__Task details__
Please state in a single number how many lines of the entries below include the word "index".

◇ ◇ ◇ ◇

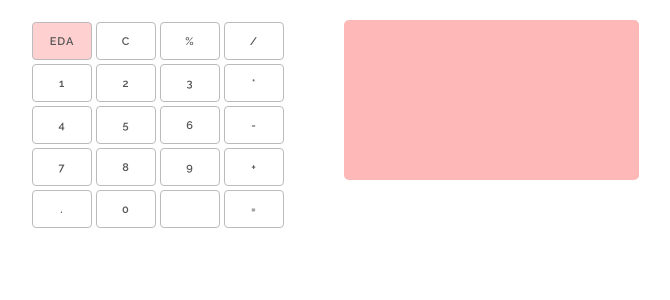
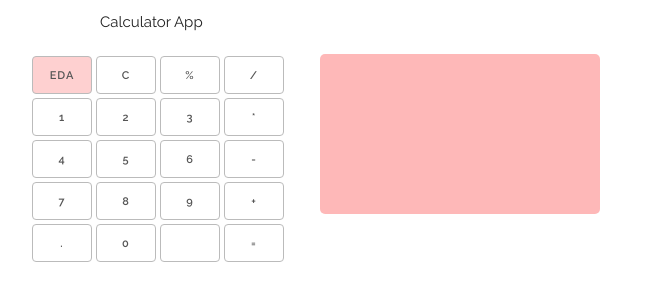
Before and after one commit to rawad-alawar/calculator, a plain HTML site: page index.html in a window 1280 px wide. Shown: the whole page, without its empty margins (130-800 px from the left). Drawn offline with nearby package versions, Linux system fonts and the light colour scheme.

Commit message:
Update calculator

```diff
--- a/css/main.css
+++ b/css/main.css
@@ -2,6 +2,8 @@
 	display: flex;
 	flex-wrap: wrap;
 	margin-top: 20px;
+	max-width: 280px;
+	min-width: 260px;
 }
 
 
@@ -14,16 +16,24 @@ button {
 #answer {
 	background-color: rgba(250,20,20,.3);
 	height: 20vh;
-	margin: 20px 20px 0px 20px;
+	margin: 20px 20px 0px 10px;
 	color: white;
 	text-align: center;
 	font-size: 2em;
 	line-height: 20vh;
 	vertical-align: middle;
 	border-radius: 5px;
+	min-width: 260px;
+	max-width: 280px;
 
 }
 
-#title {
+#EDA {
 	background-color: rgba(250,20,20,.2);
 }
+
+#title {
+	margin-top: 10px;
+	margin-bottom: 0px;
+	padding-left: 70px;
+}
--- a/index.html
+++ b/index.html
@@ -34,11 +34,12 @@
   <!-- Primary Page Layout
   –––––––––––––––––––––––––––––––––––––––––––––––––– -->
   <div class="container">
+    <div class="row" id="title">Calculator App</div>
     <div class="row" id="top-box">
       <div class="one-third column" id= "buttons">
 
         <div id = "blank">
-          <button type="button" id="title">EDA</button>
+          <button type="button" id="EDA">EDA</button>
         </div>
 
         <div id = "CE">
```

◇ ◇ ◇ ◇

__Final answer__
3